In my far-off youth, if you wanted to write creatively, you learned to do it by yourself, as there were no creative writing courses in Australia. Did it do us any harm not to have studied creative writing? Would we have become better writers if we had? Who knows. If Creative Writing had existed at my university I’d have done it, certainly. Since then I’ve watched the rise of dozens of these courses, admired the talented writers they produce, envied the grants and residencies they get, and longed to have my time over again.
Put the goggles on and you are in prison, caged in a cold white concrete 6 x 9 cell. The only signs of life are the dirty scuff marks ascending the walls and the steely toilet that drips ‘because it sweats and it hits the floor; chswip, tcshwip, tschip’. Francesca Panetta and Lindsay Poulton’s 6×9: An Immersive Experience of Solitary Confinement (2016), along with other VR work, promises an immersive experience, attempting to conjure a first-person experience of the traumatising conditions of solitary confinement.
There are three broad avenues into any conversation on this debacle. One is the brazen illegality of what transpired. Another is the cultural mourning. And the last one is a concentrated nausea toward developers who act unscrupulously. A general revulsion at what went on is the communal hangover.
Eastward from the mountain haze across the bays enduring gaze

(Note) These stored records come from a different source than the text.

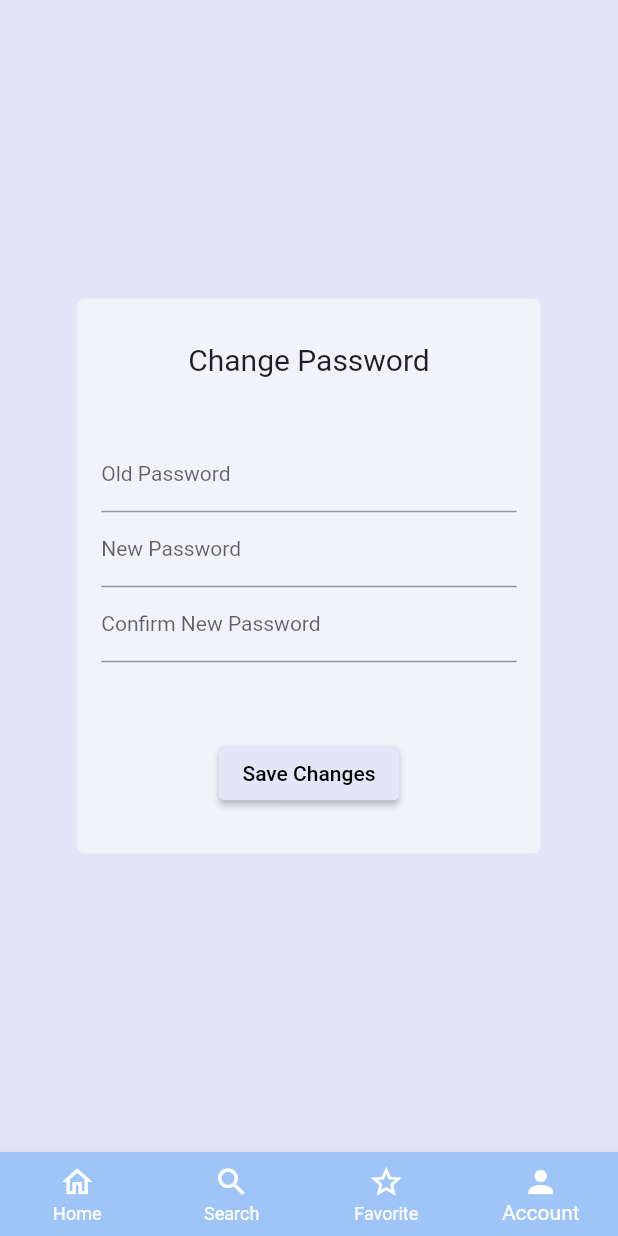
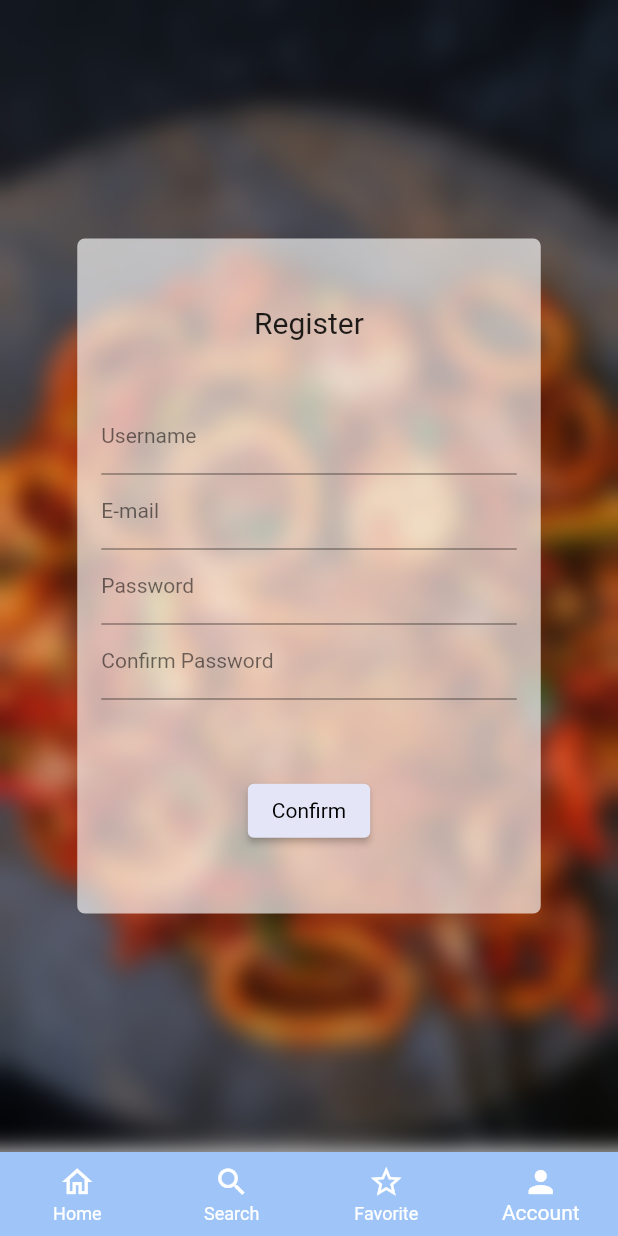
Before and after one commit to imranZMiko/Eten, a Flutter app: the screen it shows after launch, item 4 of the bottom bar chosen, on a phone screen of 412 x 824 dp. Run offline on Flutter 3.47's test engine with Material 2 defaults, Android fonts, the light colour scheme and no system bars.

Commit message:
Added blurred image widget, added image as background in log in and register screen, improved visuals in the authentication card

```diff
--- a/lib/screens/log_in_screen.dart
+++ b/lib/screens/log_in_screen.dart
@@ -1,4 +1,5 @@
 import 'package:eten/widgets/authentication_card.dart';
+import 'package:eten/widgets/blurred_image.dart';
 import 'package:flutter/material.dart';
 
 class LogInScreen extends StatelessWidget {
@@ -10,7 +11,7 @@ class LogInScreen extends StatelessWidget {
       backgroundColor: Theme.of(context).backgroundColor,
       body: Stack(
         children: [
-
+          BlurredImage(imageURL: 'Assets/Place4.png'),
           Center(
             child: AuthCard(
               topText: 'Log In',
--- a/lib/screens/register_screen.dart
+++ b/lib/screens/register_screen.dart
@@ -1,5 +1,6 @@
 import 'package:eten/widgets/authentication_card.dart';
 import 'package:flutter/material.dart';
+import 'package:eten/widgets/blurred_image.dart';
 
 class RegisterScreen extends StatelessWidget {
   const RegisterScreen({Key? key}) : super(key: key);
@@ -10,6 +11,7 @@ class RegisterScreen extends StatelessWidget {
       backgroundColor: Theme.of(context).backgroundColor,
       body: Stack(
         children: [
+          BlurredImage(imageURL: 'Assets/Favorites.png'),
           Center(
             child: AuthCard(
               topText: 'Register',
--- a/lib/widgets/authentication_card.dart
+++ b/lib/widgets/authentication_card.dart
@@ -21,7 +21,7 @@ class AuthCard extends StatelessWidget {
     final deviceSize = MediaQuery.of(context).size;
     return Card(
       shadowColor: Colors.transparent,
-      color: Color.fromRGBO(255, 255, 255, 0.5),
+      color: Color.fromRGBO(255, 255, 255, 0.65),
       shape: RoundedRectangleBorder(
         borderRadius: BorderRadius.circular(5.0),
       ),
@@ -63,7 +63,10 @@ class AuthCard extends StatelessWidget {
                 style: ElevatedButton.styleFrom(
                     primary: Theme.of(context).backgroundColor),
                 onPressed: () {},
-                child: Text(buttonText),
+                child: Text(
+                  buttonText,
+                  style: TextStyle(fontWeight: FontWeight.normal),
+                ),
               ),
               if (textButtonText != null)
                 TextButton(
@@ -71,9 +74,11 @@ class AuthCard extends StatelessWidget {
                   child: Text(
                     textButtonText,
                     style: TextStyle(
-                        color: Colors.black,
-                        fontSize: 14,
-                        decoration: TextDecoration.underline),
+                      color: Colors.black,
+                      fontSize: 14,
+                      fontWeight: FontWeight.normal,
+                      decoration: TextDecoration.underline,
+                    ),
                   ),
                 ),
             ],
--- a/lib/widgets/authentication_fields.dart
+++ b/lib/widgets/authentication_fields.dart
@@ -8,8 +8,9 @@ class Authfield extends StatelessWidget {
   Widget build(BuildContext context) {
     return TextFormField(
       decoration: InputDecoration(
+
         labelText: formText,
-        labelStyle: TextStyle(fontSize: 14),
+        labelStyle: TextStyle(fontSize: 14, color: Colors.black54),
       ),
       onSaved: (value) {},
       obscureText: formText == 'Password' ||
--- /dev/null
+++ b/lib/widgets/blurred_image.dart
@@ -0,0 +1,26 @@
+import 'package:flutter/material.dart';
+import 'dart:ui';
+
+class BlurredImage extends StatelessWidget {
+  const BlurredImage({required this.imageURL, Key? key}) : super(key: key);
+
+  final String imageURL;
+
+  @override
+  Widget build(BuildContext context) {
+    return Container(
+      decoration: new BoxDecoration(
+        image: new DecorationImage(
+          image: new ExactAssetImage(imageURL),
+          fit: BoxFit.cover,
+        ),
+      ),
+      child: new BackdropFilter(
+        filter: new ImageFilter.blur(sigmaX: 8.0, sigmaY: 8.0),
+        child: new Container(
+          decoration: new BoxDecoration(color: Colors.white.withOpacity(0.0)),
+        ),
+      ),
+    );
+  }
+}
--- a/lib/widgets/tab_bar.dart
+++ b/lib/widgets/tab_bar.dart
@@ -17,7 +17,7 @@ class _TabsScreenState extends State<TabsScreen> {
     HomePageScreen(),
     SearchScreen(),
     FavoritesScreen(),
-    ChangePassword(),
+    RegisterScreen(),
   ];
   int _selectedPageIndex = 0;
 
```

Over soft white sands that surround the sleepy islands shore
Through tea trees softly swaying is a lake neath a bunyips playing